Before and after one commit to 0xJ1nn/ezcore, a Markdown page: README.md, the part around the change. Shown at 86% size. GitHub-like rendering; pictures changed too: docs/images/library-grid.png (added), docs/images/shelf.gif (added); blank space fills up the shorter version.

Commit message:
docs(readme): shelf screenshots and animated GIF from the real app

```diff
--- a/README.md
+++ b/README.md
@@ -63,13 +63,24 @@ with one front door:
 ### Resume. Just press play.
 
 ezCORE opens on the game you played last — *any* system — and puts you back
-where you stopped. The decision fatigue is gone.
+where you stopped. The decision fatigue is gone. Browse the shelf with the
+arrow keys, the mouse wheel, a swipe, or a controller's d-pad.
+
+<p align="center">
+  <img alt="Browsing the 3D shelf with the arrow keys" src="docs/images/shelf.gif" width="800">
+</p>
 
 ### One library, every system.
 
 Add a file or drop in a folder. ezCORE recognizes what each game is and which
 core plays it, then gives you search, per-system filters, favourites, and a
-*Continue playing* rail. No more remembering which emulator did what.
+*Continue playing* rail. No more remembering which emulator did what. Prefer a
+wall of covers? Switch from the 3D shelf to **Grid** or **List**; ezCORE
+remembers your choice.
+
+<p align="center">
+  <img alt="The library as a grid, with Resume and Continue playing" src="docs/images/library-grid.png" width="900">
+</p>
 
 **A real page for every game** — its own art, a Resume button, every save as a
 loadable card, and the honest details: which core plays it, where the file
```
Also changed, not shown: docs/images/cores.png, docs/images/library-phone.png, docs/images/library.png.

- _WORK TO BE COMPLETED_:
Repeat all of the entries exactly.

- _EXERCISE ANSWER_:
Before and after one commit to 0xJ1nn/ezcore, a Markdown page: README.md, the part around the change. Shown at 86% size. GitHub-like rendering; pictures changed too: docs/images/library-grid.png (added), docs/images/shelf.gif (added); blank space fills up the shorter version.

Commit message:
docs(readme): shelf screenshots and animated GIF from the real app

```diff
--- a/README.md
+++ b/README.md
@@ -63,13 +63,24 @@ with one front door:
 ### Resume. Just press play.
 
 ezCORE opens on the game you played last — *any* system — and puts you back
-where you stopped. The decision fatigue is gone.
+where you stopped. The decision fatigue is gone. Browse the shelf with the
+arrow keys, the mouse wheel, a swipe, or a controller's d-pad.
+
+<p align="center">
+  <img alt="Browsing the 3D shelf with the arrow keys" src="docs/images/shelf.gif" width="800">
+</p>
 
 ### One library, every system.
 
 Add a file or drop in a folder. ezCORE recognizes what each game is and which
 core plays it, then gives you search, per-system filters, favourites, and a
-*Continue playing* rail. No more remembering which emulator did what.
+*Continue playing* rail. No more remembering which emulator did what. Prefer a
+wall of covers? Switch from the 3D shelf to **Grid** or **List**; ezCORE
+remembers your choice.
+
+<p align="center">
+  <img alt="The library as a grid, with Resume and Continue playing" src="docs/images/library-grid.png" width="900">
+</p>
 
 **A real page for every game** — its own art, a Resume button, every save as a
 loadable card, and the honest details: which core plays it, where the file
```
Also changed, not shown: docs/images/cores.png, docs/images/library-phone.png, docs/images/library.png.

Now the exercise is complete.